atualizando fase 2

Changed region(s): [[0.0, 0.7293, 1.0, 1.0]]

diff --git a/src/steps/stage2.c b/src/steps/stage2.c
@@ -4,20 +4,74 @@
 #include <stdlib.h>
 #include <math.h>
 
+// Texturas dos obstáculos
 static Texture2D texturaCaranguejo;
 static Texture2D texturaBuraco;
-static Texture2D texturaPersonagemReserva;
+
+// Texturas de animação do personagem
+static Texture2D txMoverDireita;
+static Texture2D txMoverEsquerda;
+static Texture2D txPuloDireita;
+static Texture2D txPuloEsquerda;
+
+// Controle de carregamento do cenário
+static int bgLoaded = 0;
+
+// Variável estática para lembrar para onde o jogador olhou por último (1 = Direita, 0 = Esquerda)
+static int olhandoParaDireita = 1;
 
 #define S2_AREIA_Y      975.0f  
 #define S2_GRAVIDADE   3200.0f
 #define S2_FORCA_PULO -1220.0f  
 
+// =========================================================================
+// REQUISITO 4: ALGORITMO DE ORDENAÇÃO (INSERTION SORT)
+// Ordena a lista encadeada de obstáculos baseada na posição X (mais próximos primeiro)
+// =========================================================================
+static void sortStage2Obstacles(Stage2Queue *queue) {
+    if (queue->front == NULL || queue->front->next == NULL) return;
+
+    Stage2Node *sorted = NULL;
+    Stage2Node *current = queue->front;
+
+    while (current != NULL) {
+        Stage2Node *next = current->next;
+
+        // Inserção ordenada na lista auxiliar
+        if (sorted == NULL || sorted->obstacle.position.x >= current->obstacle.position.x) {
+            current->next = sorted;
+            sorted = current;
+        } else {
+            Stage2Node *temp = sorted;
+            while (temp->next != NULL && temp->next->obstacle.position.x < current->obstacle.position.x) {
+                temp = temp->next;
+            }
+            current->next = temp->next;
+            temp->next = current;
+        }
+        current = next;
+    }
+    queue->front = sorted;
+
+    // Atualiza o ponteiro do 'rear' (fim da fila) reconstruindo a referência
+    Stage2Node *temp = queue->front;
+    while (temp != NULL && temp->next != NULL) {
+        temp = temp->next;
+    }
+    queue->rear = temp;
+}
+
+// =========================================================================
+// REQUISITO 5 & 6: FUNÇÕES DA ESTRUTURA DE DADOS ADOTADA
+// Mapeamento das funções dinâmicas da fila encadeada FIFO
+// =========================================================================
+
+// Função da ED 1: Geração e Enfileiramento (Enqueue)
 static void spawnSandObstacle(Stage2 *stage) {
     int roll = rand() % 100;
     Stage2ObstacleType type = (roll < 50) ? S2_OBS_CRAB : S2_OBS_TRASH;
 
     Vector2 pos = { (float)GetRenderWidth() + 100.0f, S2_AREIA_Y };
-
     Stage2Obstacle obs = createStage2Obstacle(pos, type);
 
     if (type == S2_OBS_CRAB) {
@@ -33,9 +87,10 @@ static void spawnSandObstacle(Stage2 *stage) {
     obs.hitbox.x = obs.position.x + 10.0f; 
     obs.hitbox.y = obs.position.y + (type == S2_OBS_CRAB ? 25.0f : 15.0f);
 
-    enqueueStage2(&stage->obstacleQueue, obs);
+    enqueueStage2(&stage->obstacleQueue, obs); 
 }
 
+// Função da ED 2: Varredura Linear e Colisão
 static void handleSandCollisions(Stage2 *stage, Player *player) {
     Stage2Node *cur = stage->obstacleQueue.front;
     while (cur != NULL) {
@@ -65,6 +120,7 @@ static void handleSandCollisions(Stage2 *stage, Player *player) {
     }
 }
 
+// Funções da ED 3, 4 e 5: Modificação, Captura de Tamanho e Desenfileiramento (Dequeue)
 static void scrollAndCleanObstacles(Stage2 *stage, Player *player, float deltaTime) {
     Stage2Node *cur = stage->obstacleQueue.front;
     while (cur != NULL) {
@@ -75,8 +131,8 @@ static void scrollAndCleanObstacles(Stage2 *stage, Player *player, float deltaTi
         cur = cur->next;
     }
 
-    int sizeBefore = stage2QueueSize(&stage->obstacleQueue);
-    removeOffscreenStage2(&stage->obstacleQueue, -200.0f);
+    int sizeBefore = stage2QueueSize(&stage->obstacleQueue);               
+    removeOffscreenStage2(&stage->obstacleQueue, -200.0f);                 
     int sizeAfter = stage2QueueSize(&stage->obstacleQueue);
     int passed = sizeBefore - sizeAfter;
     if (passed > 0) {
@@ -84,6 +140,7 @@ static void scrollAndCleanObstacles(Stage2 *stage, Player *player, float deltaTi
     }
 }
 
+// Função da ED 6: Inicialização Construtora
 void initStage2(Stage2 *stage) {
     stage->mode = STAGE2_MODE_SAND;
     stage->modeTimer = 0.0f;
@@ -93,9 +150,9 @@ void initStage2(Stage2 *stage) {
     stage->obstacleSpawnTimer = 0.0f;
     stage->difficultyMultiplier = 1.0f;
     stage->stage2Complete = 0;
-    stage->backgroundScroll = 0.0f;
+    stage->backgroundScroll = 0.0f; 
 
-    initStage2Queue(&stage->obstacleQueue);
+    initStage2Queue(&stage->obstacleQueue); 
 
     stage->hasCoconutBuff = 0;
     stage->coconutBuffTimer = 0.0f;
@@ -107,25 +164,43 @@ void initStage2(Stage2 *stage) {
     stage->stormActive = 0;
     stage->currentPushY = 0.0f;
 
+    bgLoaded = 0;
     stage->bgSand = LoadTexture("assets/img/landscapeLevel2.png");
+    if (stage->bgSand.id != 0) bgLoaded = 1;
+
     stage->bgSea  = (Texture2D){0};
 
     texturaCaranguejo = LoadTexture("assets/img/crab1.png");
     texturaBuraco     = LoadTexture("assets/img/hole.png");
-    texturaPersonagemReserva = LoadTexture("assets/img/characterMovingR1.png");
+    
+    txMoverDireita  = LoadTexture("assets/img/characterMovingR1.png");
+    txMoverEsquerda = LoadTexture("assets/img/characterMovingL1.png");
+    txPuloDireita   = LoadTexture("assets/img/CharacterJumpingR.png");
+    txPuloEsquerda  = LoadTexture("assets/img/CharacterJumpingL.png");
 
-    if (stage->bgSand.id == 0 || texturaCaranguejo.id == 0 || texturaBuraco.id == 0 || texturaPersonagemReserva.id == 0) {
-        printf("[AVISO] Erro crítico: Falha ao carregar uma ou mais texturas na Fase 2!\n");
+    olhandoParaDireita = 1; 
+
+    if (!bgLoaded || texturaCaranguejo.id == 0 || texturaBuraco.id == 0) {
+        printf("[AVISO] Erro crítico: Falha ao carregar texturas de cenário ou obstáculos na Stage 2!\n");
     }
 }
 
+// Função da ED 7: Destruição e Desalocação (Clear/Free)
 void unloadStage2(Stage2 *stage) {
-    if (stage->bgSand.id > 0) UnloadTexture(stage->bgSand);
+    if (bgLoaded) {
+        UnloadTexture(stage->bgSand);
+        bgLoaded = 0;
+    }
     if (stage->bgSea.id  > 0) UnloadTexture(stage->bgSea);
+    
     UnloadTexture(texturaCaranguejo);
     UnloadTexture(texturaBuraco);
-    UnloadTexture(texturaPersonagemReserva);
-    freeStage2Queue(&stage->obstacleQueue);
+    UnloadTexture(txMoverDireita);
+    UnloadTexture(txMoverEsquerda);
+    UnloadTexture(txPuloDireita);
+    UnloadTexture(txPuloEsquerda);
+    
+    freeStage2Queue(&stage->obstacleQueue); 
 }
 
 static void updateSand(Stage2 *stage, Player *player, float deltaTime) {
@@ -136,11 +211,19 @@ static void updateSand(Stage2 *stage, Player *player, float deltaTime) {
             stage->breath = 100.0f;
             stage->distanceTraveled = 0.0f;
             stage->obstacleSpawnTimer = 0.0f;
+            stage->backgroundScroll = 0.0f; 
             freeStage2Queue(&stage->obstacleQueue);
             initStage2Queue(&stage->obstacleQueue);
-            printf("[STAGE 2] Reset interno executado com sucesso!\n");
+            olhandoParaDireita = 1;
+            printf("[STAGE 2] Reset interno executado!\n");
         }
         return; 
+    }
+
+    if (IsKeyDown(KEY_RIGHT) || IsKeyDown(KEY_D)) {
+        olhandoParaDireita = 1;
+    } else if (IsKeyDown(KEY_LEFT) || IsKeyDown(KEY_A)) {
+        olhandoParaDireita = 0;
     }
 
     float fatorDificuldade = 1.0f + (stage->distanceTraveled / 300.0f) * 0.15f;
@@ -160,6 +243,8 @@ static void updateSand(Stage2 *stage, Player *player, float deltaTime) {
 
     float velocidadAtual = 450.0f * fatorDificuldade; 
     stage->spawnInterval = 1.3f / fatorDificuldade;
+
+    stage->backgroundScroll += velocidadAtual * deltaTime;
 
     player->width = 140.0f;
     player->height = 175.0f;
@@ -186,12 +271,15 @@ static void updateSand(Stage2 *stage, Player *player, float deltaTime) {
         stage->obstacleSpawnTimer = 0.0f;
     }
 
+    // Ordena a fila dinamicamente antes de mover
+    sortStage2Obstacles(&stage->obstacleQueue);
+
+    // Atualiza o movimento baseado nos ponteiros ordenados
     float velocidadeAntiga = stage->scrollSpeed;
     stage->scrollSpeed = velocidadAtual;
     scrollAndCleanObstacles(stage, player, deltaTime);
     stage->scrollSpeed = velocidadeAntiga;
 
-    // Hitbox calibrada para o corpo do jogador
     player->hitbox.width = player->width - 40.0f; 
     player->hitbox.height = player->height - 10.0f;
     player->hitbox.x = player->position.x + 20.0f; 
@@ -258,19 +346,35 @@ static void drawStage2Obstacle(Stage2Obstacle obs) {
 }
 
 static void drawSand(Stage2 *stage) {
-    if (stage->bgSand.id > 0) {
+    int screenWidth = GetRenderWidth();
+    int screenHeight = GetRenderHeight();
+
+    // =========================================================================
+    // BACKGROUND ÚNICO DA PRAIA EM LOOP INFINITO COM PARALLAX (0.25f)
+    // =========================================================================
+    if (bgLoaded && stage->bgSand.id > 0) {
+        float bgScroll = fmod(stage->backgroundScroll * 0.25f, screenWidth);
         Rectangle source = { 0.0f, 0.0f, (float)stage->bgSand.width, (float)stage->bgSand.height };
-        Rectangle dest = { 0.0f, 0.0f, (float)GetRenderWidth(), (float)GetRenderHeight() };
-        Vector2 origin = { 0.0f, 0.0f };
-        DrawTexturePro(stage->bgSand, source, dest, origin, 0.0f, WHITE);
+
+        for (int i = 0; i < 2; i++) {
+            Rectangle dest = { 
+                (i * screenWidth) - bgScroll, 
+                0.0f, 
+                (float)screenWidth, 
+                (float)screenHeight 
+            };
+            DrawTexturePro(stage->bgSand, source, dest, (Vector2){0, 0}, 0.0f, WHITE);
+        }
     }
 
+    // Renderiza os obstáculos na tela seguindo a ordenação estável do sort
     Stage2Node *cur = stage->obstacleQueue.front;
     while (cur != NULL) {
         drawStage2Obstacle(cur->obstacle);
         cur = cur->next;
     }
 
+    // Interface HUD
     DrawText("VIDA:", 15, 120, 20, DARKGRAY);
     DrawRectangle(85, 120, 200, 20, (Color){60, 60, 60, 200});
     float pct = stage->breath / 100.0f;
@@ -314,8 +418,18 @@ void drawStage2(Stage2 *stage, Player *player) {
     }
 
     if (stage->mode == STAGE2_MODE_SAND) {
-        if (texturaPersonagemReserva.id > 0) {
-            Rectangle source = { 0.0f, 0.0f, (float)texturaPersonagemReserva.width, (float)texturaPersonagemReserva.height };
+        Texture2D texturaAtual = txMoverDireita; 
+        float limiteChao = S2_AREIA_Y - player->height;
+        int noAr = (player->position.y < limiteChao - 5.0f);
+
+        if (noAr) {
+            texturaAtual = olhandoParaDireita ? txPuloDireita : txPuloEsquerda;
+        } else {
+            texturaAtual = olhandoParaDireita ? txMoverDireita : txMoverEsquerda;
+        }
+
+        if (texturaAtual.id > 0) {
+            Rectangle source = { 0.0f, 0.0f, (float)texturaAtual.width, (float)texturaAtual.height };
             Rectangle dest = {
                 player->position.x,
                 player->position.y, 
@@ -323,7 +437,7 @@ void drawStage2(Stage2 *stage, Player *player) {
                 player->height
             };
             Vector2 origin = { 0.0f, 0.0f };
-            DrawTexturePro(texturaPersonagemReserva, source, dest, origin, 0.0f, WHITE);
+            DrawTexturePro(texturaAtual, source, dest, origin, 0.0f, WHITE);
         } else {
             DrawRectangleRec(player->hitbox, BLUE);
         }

Goal of the exercise:
Exactly one number is wanted in reply: the count of lines above that hold the string "next".

Response below:
12